> _Dataset excerpts_
---*---

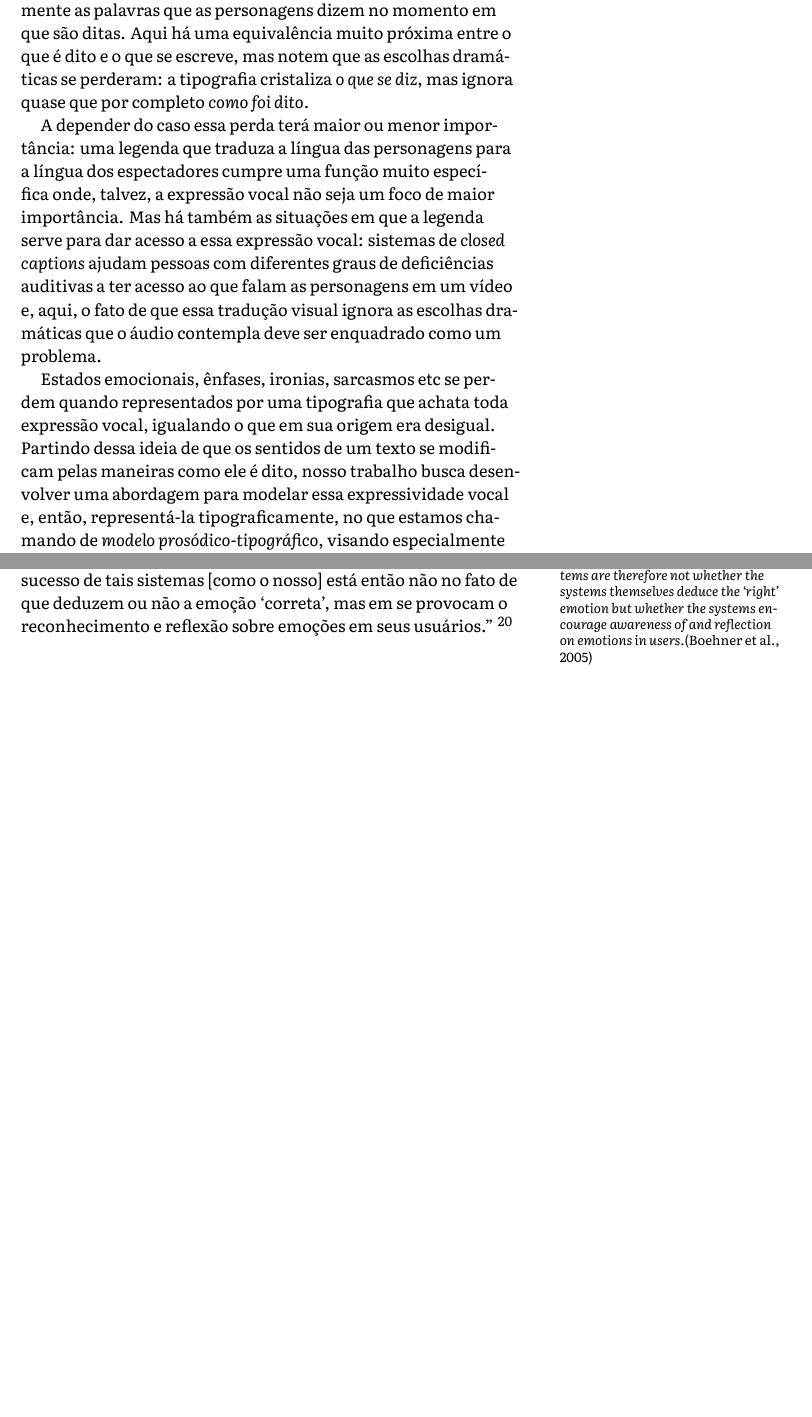
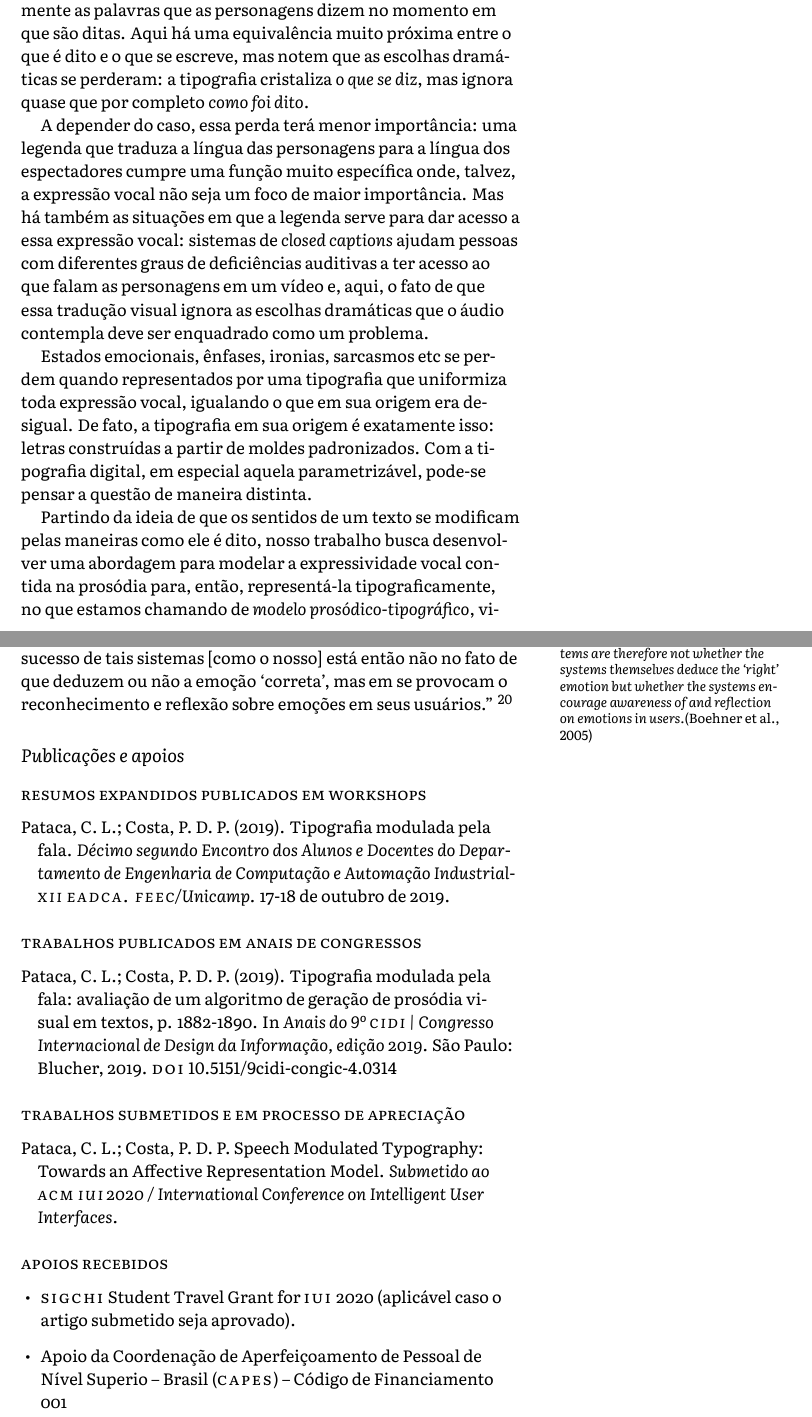
Before and after one commit to caluap/qualificacao_msc, a LaTeX document (main.tex): two parts of pages 1 and 16 of 20, joined at a grey line, cut so that both start at the same text, the shorter picture padded with empty space. Compiled offline with XeLaTeX.

Commit message:
publicações

```diff
--- a/main.tex
+++ b/main.tex
@@ -113,6 +113,16 @@
 \newcommand{\num}[1]{\textsc{(\oldstylenums{#1})}}
 % \usepackage{xcolor}
 
+% from: https://tex.stackexchange.com/questions/389608/copying-subsection-style-to-subsubsection
+\titleclass{\subsubsection}{straight}
+\titleformat{\subsubsection}%
+  [hang]% shape
+  {\normalfont\normalsize\scshape}% format applied to label+text
+  {\thesubsubsection}% label
+  {1em}% horizontal separation between label and title body
+  {}% before the title body
+  []% after the title body
+
 
 
 \begin{document}
@@ -132,11 +142,13 @@ De um modo geral, ao representar visualmente um texto a tipografia se ocupa prin
 
 Há situações, no entanto, em que a tipografia não representa um texto abstrato ainda não esculpido por seu leitor mas sim uma fala específica na qual essas escolhas dramáticas \textit{já foram} tomadas. É o caso das legendas em filmes, que fixam visualmente as palavras que as personagens dizem no momento em que são ditas. Aqui há uma equivalência muito próxima entre o que é dito e o que se escreve, mas notem que as escolhas dramáticas se perderam: a tipografia cristaliza \textit{o que se diz}, mas ignora quase que por completo \textit{como foi dito}.
 
-A depender do caso essa perda terá maior ou menor importância: uma legenda que traduza a língua das personagens para a língua dos espectadores cumpre uma função muito específica onde, talvez, a expressão vocal não seja um foco de maior importância. Mas há também as situações em que a legenda serve para dar acesso a essa expressão vocal: sistemas de \textit{closed captions} ajudam pessoas com diferentes graus de deficiências auditivas a ter acesso ao que falam as personagens em um vídeo e, aqui, o fato de que essa tradução visual ignora as escolhas dramáticas que o áudio contempla deve ser enquadrado como um problema.
+A depender do caso, essa perda terá menor importância: uma legenda que traduza a língua das personagens para a língua dos espectadores cumpre uma função muito específica onde, talvez, a expressão vocal não seja um foco de maior importância. Mas há também as situações em que a legenda serve para dar acesso a essa expressão vocal: sistemas de \textit{closed captions} ajudam pessoas com diferentes graus de deficiências auditivas a ter acesso ao que falam as personagens em um vídeo e, aqui, o fato de que essa tradução visual ignora as escolhas dramáticas que o áudio contempla deve ser enquadrado como um problema.
 
-Estados emocionais, ênfases, ironias, sarcasmos etc se perdem quando representados por uma tipografia que achata toda expressão vocal, igualando o que em sua origem era desigual. Partindo dessa ideia de que os sentidos de um texto se modificam pelas maneiras como ele é dito, nosso trabalho busca desenvolver uma abordagem para modelar essa expressividade vocal e, então, representá-la tipograficamente, no que estamos chamando de \textit{modelo prosódico-tipográfico}, visando especialmente sua aplicação em sistemas de legendagem.
+Estados emocionais, ênfases, ironias, sarcasmos etc se perdem quando representados por uma tipografia que uniformiza toda expressão vocal, igualando o que em sua origem era desigual. De fato, a tipografia em sua origem é exatamente isso: letras construídas a partir de moldes padronizados. Com a tipografia digital, em especial aquela parametrizável, pode-se pensar a questão de maneira distinta.
 
-Especificamente no escopo deste projeto de mestrado, buscaremos desenvolver um mapeamento entre \textit{features} acústicas relacionadas à prosódia da voz e eixos tipográficos, que implementaremos computacionalmente e cujos resultados avaliaremos em uma série de testes com participantes que buscarão investigar:
+Partindo da ideia de que os sentidos de um texto se modificam pelas maneiras como ele é dito, nosso trabalho busca desenvolver uma abordagem para modelar a expressividade vocal contida na prosódia para, então, representá-la tipograficamente, no que estamos chamando de \textit{modelo prosódico-tipográfico}, visando sua aplicação na legendagem, para o que uma abordagem computacional e passível de automatização é fundamental.
+
+Especificamente no escopo deste projeto de mestrado, buscaremos desenvolver um mapeamento entre \textit{features} acústicas relacionadas à prosódia da voz e eixos tipográficos, que implementaremos computacionalmente e cujos resultados avaliaremos em uma série de testes com participantes que investigarão:
 \begin{enumerate}
     \item se nosso modelo produz respostas consistentes nos leitores;
     \item quais \textit{features} prosódicas melhor se relacionam a quais eixos tipográficos e em quais situações;
@@ -491,6 +503,35 @@ Surge que, nesse compêndio de qualidades, mesmo que de maneira difusa, de um mo
 Esse resultado condiz com o que discutem Boehner et al. quando apontam que ``a comunicação de afetos em um modelo interacional (...) é mais do que a mera transmissão, (...) requerindo das partes uma interpretação ativa.'' \sidenote[][-1\baselineskip]{\begin{otherlanguage}{english}\textit{[C]ommunication of affect in an interactional model (...) is more than transmission, [and] requires active interpretation.}\end{otherlanguage}  \citep{boehner2005affect}} A partir desta perspectiva, pode-se enquadrar melhor o propósito de um sistema construído a partir de nosso modelo prosódico-tipográfico: não querê-lo como uma maneira de informar ao leitor que em dada frase a voz representava esta ou aquela emoção, categórica e de contornos bem definidos, mas sim usar a tipografia como maneira de ressaltar aspectos expressivos na voz, ambíguos como a própria voz e, como ela, abertos a~múltiplas interpretações. Ainda segundo Boehner et al., a ``medida de sucesso de tais sistemas [como o nosso] está então não no fato de que deduzem ou não a emoção `correta', mas em se provocam o reconhecimento e reflexão sobre emoções em seus usuários.'' \sidenote[][-3\baselineskip]{\begin{otherlanguage}{english}\textit{Measures of success for such systems are therefore not whether the systems themselves deduce the `right' emotion but whether the systems encourage awareness of and reflection on emotions in users.}\end{otherlanguage} \citep{boehner2005affect}}
 
 
+\subsection{Publicações e apoios}
+
+\subsubsection{resumos expandidos publicados em workshops}
+
+\hangindent=1em
+\hangafter=1
+    Pataca, C. L.; Costa, P. D. P. (\oldstylenums{2019}).  Tipografia modulada pela fala. \textit{Décimo segundo Encontro dos Alunos e Docentes do Departamento de Engenharia de Computação e Automação Industrial- \textsc{xii eadca. feec}/Unicamp.} \oldstylenums{17-18} de outubro de \oldstylenums{2019}.
+
+
+\subsubsection{trabalhos publicados em anais de congressos}
+
+\hangindent=1em
+\hangafter=1
+Pataca, C. L.; Costa, P. D. P. (\oldstylenums{2019}). Tipografia modulada pela fala: avaliação de um algoritmo de geração de prosódia visual em textos, p. \oldstylenums{1882-1890}. In \textit{Anais do 9º \textsc{cidi} | Congresso Internacional de Design da Informação, edição \oldstylenums{2019}.} São Paulo: Blucher, \oldstylenums{2019}. \textsc{doi} 10.5151/9cidi-congic-4.0314
+
+\subsubsection{trabalhos submetidos e em processo de apreciação}
+\hangindent=1em
+\hangafter=1
+Pataca, C. L.; Costa, P. D. P. Speech Modulated Typography: Towards an Affective Representation Model. \textit{Submetido ao \textsc{acm iui} \oldstylenums{2020} / International Conference on Intelligent User Interfaces.}
+
+
+\subsubsection{apoios recebidos}
+\begin{itemize}
+    \item \textsc{sigchi} Student Travel Grant for \textsc{iui} \oldstylenums{2020} (aplicável caso o artigo submetido seja aprovado).
+    \item Apoio da Coordenação de Aperfeiçoamento de Pessoal de Nível Superio -- Brasil (\textsc{capes}) -- Código de Financiamento \oldstylenums{001}
+\end{itemize}
+
+
+
 \pagebreak
 
 \section{Cronograma}\label{sec:plano_de_trabalho}
```
Also changed, not shown: main.tex (8 more changed lines).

---*---

> _WHAT YOU SHOULD DO_
Each entry above should be reproduced exactly, with the pictures removed.

> _PROBLEM SOLUTION_
Before and after one commit to caluap/qualificacao_msc, a LaTeX document (main.tex): two parts of pages 1 and 16 of 20, joined at a grey line, cut so that both start at the same text, the shorter picture padded with empty space. Compiled offline with XeLaTeX.

Commit message:
publicações

```diff
--- a/main.tex
+++ b/main.tex
@@ -113,6 +113,16 @@
 \newcommand{\num}[1]{\textsc{(\oldstylenums{#1})}}
 % \usepackage{xcolor}
 
+% from: https://tex.stackexchange.com/questions/389608/copying-subsection-style-to-subsubsection
+\titleclass{\subsubsection}{straight}
+\titleformat{\subsubsection}%
+  [hang]% shape
+  {\normalfont\normalsize\scshape}% format applied to label+text
+  {\thesubsubsection}% label
+  {1em}% horizontal separation between label and title body
+  {}% before the title body
+  []% after the title body
+
 
 
 \begin{document}
@@ -132,11 +142,13 @@ De um modo geral, ao representar visualmente um texto a tipografia se ocupa prin
 
 Há situações, no entanto, em que a tipografia não representa um texto abstrato ainda não esculpido por seu leitor mas sim uma fala específica na qual essas escolhas dramáticas \textit{já foram} tomadas. É o caso das legendas em filmes, que fixam visualmente as palavras que as personagens dizem no momento em que são ditas. Aqui há uma equivalência muito próxima entre o que é dito e o que se escreve, mas notem que as escolhas dramáticas se perderam: a tipografia cristaliza \textit{o que se diz}, mas ignora quase que por completo \textit{como foi dito}.
 
-A depender do caso essa perda terá maior ou menor importância: uma legenda que traduza a língua das personagens para a língua dos espectadores cumpre uma função muito específica onde, talvez, a expressão vocal não seja um foco de maior importância. Mas há também as situações em que a legenda serve para dar acesso a essa expressão vocal: sistemas de \textit{closed captions} ajudam pessoas com diferentes graus de deficiências auditivas a ter acesso ao que falam as personagens em um vídeo e, aqui, o fato de que essa tradução visual ignora as escolhas dramáticas que o áudio contempla deve ser enquadrado como um problema.
+A depender do caso, essa perda terá menor importância: uma legenda que traduza a língua das personagens para a língua dos espectadores cumpre uma função muito específica onde, talvez, a expressão vocal não seja um foco de maior importância. Mas há também as situações em que a legenda serve para dar acesso a essa expressão vocal: sistemas de \textit{closed captions} ajudam pessoas com diferentes graus de deficiências auditivas a ter acesso ao que falam as personagens em um vídeo e, aqui, o fato de que essa tradução visual ignora as escolhas dramáticas que o áudio contempla deve ser enquadrado como um problema.
 
-Estados emocionais, ênfases, ironias, sarcasmos etc se perdem quando representados por uma tipografia que achata toda expressão vocal, igualando o que em sua origem era desigual. Partindo dessa ideia de que os sentidos de um texto se modificam pelas maneiras como ele é dito, nosso trabalho busca desenvolver uma abordagem para modelar essa expressividade vocal e, então, representá-la tipograficamente, no que estamos chamando de \textit{modelo prosódico-tipográfico}, visando especialmente sua aplicação em sistemas de legendagem.
+Estados emocionais, ênfases, ironias, sarcasmos etc se perdem quando representados por uma tipografia que uniformiza toda expressão vocal, igualando o que em sua origem era desigual. De fato, a tipografia em sua origem é exatamente isso: letras construídas a partir de moldes padronizados. Com a tipografia digital, em especial aquela parametrizável, pode-se pensar a questão de maneira distinta.
 
-Especificamente no escopo deste projeto de mestrado, buscaremos desenvolver um mapeamento entre \textit{features} acústicas relacionadas à prosódia da voz e eixos tipográficos, que implementaremos computacionalmente e cujos resultados avaliaremos em uma série de testes com participantes que buscarão investigar:
+Partindo da ideia de que os sentidos de um texto se modificam pelas maneiras como ele é dito, nosso trabalho busca desenvolver uma abordagem para modelar a expressividade vocal contida na prosódia para, então, representá-la tipograficamente, no que estamos chamando de \textit{modelo prosódico-tipográfico}, visando sua aplicação na legendagem, para o que uma abordagem computacional e passível de automatização é fundamental.
+
+Especificamente no escopo deste projeto de mestrado, buscaremos desenvolver um mapeamento entre \textit{features} acústicas relacionadas à prosódia da voz e eixos tipográficos, que implementaremos computacionalmente e cujos resultados avaliaremos em uma série de testes com participantes que investigarão:
 \begin{enumerate}
     \item se nosso modelo produz respostas consistentes nos leitores;
     \item quais \textit{features} prosódicas melhor se relacionam a quais eixos tipográficos e em quais situações;
@@ -491,6 +503,35 @@ Surge que, nesse compêndio de qualidades, mesmo que de maneira difusa, de um mo
 Esse resultado condiz com o que discutem Boehner et al. quando apontam que ``a comunicação de afetos em um modelo interacional (...) é mais do que a mera transmissão, (...) requerindo das partes uma interpretação ativa.'' \sidenote[][-1\baselineskip]{\begin{otherlanguage}{english}\textit{[C]ommunication of affect in an interactional model (...) is more than transmission, [and] requires active interpretation.}\end{otherlanguage}  \citep{boehner2005affect}} A partir desta perspectiva, pode-se enquadrar melhor o propósito de um sistema construído a partir de nosso modelo prosódico-tipográfico: não querê-lo como uma maneira de informar ao leitor que em dada frase a voz representava esta ou aquela emoção, categórica e de contornos bem definidos, mas sim usar a tipografia como maneira de ressaltar aspectos expressivos na voz, ambíguos como a própria voz e, como ela, abertos a~múltiplas interpretações. Ainda segundo Boehner et al., a ``medida de sucesso de tais sistemas [como o nosso] está então não no fato de que deduzem ou não a emoção `correta', mas em se provocam o reconhecimento e reflexão sobre emoções em seus usuários.'' \sidenote[][-3\baselineskip]{\begin{otherlanguage}{english}\textit{Measures of success for such systems are therefore not whether the systems themselves deduce the `right' emotion but whether the systems encourage awareness of and reflection on emotions in users.}\end{otherlanguage} \citep{boehner2005affect}}
 
 
+\subsection{Publicações e apoios}
+
+\subsubsection{resumos expandidos publicados em workshops}
+
+\hangindent=1em
+\hangafter=1
+    Pataca, C. L.; Costa, P. D. P. (\oldstylenums{2019}).  Tipografia modulada pela fala. \textit{Décimo segundo Encontro dos Alunos e Docentes do Departamento de Engenharia de Computação e Automação Industrial- \textsc{xii eadca. feec}/Unicamp.} \oldstylenums{17-18} de outubro de \oldstylenums{2019}.
+
+
+\subsubsection{trabalhos publicados em anais de congressos}
+
+\hangindent=1em
+\hangafter=1
+Pataca, C. L.; Costa, P. D. P. (\oldstylenums{2019}). Tipografia modulada pela fala: avaliação de um algoritmo de geração de prosódia visual em textos, p. \oldstylenums{1882-1890}. In \textit{Anais do 9º \textsc{cidi} | Congresso Internacional de Design da Informação, edição \oldstylenums{2019}.} São Paulo: Blucher, \oldstylenums{2019}. \textsc{doi} 10.5151/9cidi-congic-4.0314
+
+\subsubsection{trabalhos submetidos e em processo de apreciação}
+\hangindent=1em
+\hangafter=1
+Pataca, C. L.; Costa, P. D. P. Speech Modulated Typography: Towards an Affective Representation Model. \textit{Submetido ao \textsc{acm iui} \oldstylenums{2020} / International Conference on Intelligent User Interfaces.}
+
+
+\subsubsection{apoios recebidos}
+\begin{itemize}
+    \item \textsc{sigchi} Student Travel Grant for \textsc{iui} \oldstylenums{2020} (aplicável caso o artigo submetido seja aprovado).
+    \item Apoio da Coordenação de Aperfeiçoamento de Pessoal de Nível Superio -- Brasil (\textsc{capes}) -- Código de Financiamento \oldstylenums{001}
+\end{itemize}
+
+
+
 \pagebreak
 
 \section{Cronograma}\label{sec:plano_de_trabalho}
```
Also changed, not shown: main.tex (8 more changed lines).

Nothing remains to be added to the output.